> **Saved entries**
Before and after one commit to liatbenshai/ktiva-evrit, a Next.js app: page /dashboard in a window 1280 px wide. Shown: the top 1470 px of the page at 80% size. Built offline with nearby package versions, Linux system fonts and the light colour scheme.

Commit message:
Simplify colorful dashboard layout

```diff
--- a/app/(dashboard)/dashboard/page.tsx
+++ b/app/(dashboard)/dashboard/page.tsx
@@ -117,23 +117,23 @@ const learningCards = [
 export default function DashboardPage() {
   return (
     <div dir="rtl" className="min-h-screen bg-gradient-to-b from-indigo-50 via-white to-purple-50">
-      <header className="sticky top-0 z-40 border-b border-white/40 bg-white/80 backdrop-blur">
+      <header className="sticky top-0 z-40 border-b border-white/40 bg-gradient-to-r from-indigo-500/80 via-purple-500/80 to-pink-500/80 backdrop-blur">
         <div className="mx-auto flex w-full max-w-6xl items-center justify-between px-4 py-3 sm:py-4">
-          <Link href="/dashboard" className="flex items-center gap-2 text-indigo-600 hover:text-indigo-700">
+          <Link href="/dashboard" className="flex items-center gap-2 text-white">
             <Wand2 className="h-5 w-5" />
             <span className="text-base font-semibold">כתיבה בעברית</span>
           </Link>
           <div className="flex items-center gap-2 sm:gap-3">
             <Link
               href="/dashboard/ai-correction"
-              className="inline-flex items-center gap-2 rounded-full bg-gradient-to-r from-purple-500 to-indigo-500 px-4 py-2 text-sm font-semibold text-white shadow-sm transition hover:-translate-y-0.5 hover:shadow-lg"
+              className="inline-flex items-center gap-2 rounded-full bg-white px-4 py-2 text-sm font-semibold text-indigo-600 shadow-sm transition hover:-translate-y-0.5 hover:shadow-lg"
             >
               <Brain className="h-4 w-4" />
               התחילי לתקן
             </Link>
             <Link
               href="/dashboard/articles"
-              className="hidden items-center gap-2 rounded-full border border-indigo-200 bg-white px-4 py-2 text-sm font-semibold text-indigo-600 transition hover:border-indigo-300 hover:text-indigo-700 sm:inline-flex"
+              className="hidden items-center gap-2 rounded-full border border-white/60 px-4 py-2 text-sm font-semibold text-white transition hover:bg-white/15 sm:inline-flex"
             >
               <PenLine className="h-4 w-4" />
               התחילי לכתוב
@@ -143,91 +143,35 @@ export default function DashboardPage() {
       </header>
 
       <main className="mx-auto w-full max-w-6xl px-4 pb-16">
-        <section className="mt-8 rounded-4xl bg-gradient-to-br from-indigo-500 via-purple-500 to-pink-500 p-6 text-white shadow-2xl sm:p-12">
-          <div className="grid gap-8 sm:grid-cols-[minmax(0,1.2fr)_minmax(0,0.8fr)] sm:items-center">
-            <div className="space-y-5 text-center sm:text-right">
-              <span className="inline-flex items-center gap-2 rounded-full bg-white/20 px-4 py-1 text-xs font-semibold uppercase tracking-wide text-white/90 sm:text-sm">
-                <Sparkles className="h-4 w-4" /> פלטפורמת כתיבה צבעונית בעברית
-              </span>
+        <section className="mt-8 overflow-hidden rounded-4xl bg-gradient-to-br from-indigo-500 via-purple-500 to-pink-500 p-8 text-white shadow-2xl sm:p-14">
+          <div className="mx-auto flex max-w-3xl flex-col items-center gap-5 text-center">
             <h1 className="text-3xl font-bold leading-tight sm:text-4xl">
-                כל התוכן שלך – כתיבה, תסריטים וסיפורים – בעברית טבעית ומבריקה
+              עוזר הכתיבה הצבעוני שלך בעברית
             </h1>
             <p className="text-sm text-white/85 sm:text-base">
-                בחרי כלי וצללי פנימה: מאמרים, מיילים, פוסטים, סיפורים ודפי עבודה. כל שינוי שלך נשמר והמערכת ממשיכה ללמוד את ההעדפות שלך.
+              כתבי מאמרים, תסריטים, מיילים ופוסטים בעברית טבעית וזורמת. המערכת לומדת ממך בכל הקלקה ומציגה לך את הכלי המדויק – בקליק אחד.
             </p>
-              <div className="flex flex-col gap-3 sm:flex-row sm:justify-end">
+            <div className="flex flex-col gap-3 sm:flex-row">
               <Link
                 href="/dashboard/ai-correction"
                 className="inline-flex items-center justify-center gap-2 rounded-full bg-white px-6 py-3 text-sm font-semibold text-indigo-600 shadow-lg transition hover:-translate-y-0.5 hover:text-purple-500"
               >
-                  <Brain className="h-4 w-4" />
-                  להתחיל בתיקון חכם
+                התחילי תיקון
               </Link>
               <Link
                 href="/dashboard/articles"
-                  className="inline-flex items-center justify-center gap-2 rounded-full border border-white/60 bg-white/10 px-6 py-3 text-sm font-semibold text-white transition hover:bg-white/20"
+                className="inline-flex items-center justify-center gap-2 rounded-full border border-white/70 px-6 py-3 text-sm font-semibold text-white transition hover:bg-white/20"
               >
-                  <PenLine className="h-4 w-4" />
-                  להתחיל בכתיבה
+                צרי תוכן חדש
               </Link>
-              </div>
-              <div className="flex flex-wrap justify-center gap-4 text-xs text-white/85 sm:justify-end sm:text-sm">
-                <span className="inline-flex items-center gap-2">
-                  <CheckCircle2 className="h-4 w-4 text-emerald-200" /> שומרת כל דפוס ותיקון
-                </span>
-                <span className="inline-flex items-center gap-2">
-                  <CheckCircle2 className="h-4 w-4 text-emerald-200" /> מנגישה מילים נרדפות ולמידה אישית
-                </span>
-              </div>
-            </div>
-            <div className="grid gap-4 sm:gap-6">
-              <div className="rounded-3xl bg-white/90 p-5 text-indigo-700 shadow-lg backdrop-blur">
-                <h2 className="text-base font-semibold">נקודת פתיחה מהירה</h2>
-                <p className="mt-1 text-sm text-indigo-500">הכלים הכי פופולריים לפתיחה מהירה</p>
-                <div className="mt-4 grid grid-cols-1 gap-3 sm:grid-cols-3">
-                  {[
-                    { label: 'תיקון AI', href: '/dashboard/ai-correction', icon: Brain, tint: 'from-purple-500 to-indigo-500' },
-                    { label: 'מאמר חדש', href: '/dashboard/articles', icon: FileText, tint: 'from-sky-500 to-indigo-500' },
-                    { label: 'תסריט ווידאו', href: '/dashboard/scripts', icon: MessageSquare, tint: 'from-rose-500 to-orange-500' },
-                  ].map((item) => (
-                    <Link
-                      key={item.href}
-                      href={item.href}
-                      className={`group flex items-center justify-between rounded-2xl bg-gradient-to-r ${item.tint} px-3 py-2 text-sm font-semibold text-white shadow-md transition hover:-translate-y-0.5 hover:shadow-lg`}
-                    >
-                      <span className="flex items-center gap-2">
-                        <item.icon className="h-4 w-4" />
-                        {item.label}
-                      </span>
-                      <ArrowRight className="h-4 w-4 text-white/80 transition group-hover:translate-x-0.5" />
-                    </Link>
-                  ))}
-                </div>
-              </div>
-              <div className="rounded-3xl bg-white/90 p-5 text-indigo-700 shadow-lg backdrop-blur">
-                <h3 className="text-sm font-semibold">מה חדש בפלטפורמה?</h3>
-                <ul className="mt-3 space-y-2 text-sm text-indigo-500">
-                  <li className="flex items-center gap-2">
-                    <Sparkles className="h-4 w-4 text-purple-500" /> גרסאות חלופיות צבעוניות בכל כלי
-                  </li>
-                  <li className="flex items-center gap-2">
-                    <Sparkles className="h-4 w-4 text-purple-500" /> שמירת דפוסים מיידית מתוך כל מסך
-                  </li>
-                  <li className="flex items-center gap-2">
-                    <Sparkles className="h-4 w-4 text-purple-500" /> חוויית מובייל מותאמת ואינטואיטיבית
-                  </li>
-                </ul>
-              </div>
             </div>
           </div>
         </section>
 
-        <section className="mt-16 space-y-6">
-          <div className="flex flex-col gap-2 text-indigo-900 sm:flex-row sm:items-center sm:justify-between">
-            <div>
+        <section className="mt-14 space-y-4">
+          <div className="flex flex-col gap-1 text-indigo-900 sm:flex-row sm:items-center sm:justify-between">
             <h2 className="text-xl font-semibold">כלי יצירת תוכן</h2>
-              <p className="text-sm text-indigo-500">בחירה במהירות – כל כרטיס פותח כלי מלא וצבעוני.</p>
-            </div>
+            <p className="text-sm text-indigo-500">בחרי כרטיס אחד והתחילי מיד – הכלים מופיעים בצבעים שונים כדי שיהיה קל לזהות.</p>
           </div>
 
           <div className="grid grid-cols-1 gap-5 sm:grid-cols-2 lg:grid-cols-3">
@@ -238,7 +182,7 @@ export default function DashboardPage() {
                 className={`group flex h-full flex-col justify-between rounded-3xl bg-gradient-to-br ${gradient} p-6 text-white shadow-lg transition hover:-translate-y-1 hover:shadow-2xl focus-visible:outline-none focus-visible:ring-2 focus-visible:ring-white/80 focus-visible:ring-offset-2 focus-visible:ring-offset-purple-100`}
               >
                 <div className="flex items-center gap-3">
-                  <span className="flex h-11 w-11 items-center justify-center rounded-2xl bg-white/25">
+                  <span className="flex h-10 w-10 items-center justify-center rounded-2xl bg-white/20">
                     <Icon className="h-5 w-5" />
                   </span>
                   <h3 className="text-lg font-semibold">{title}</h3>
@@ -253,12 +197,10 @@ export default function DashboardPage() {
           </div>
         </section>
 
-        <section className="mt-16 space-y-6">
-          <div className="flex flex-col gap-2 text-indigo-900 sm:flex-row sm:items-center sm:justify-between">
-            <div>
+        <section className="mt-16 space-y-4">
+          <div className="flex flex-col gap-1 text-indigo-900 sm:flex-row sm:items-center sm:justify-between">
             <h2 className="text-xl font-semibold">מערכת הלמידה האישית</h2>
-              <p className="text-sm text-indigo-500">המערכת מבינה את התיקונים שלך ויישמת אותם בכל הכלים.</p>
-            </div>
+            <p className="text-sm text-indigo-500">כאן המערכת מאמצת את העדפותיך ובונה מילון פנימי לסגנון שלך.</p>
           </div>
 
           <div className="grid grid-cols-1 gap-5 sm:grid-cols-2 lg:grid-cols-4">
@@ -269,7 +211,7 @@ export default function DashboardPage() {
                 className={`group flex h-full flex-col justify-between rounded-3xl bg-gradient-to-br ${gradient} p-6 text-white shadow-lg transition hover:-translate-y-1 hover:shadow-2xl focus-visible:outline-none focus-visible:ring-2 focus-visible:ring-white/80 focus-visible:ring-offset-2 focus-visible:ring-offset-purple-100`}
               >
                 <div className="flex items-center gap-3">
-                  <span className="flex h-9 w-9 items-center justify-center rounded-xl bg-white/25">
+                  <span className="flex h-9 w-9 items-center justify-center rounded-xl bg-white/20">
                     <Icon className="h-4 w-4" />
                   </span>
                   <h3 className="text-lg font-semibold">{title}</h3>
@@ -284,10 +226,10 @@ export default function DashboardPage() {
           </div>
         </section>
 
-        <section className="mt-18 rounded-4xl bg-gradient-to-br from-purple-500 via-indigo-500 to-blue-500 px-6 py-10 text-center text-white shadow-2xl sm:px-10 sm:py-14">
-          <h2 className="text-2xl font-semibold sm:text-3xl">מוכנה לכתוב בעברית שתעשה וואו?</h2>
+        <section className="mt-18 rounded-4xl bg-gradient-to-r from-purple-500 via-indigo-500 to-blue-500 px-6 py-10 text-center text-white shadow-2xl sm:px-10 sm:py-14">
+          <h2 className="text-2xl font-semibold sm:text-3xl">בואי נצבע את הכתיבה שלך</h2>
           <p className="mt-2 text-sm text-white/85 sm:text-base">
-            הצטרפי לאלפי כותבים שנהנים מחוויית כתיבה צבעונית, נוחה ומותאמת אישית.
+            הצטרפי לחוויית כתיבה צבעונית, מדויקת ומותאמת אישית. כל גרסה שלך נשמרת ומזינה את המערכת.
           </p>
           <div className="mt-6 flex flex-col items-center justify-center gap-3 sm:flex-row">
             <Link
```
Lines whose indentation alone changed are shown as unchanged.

> **TASK GOAL**
Which lines of the data contain the word "header"? Copy each one.

> **ANSWER TO THIS EXERCISE**
-      <header className="sticky top-0 z-40 border-b border-white/40 bg-white/80 backdrop-blur">
+      <header className="sticky top-0 z-40 border-b border-white/40 bg-gradient-to-r from-indigo-500/80 via-purple-500/80 to-pink-500/80 backdrop-blur">
       </header>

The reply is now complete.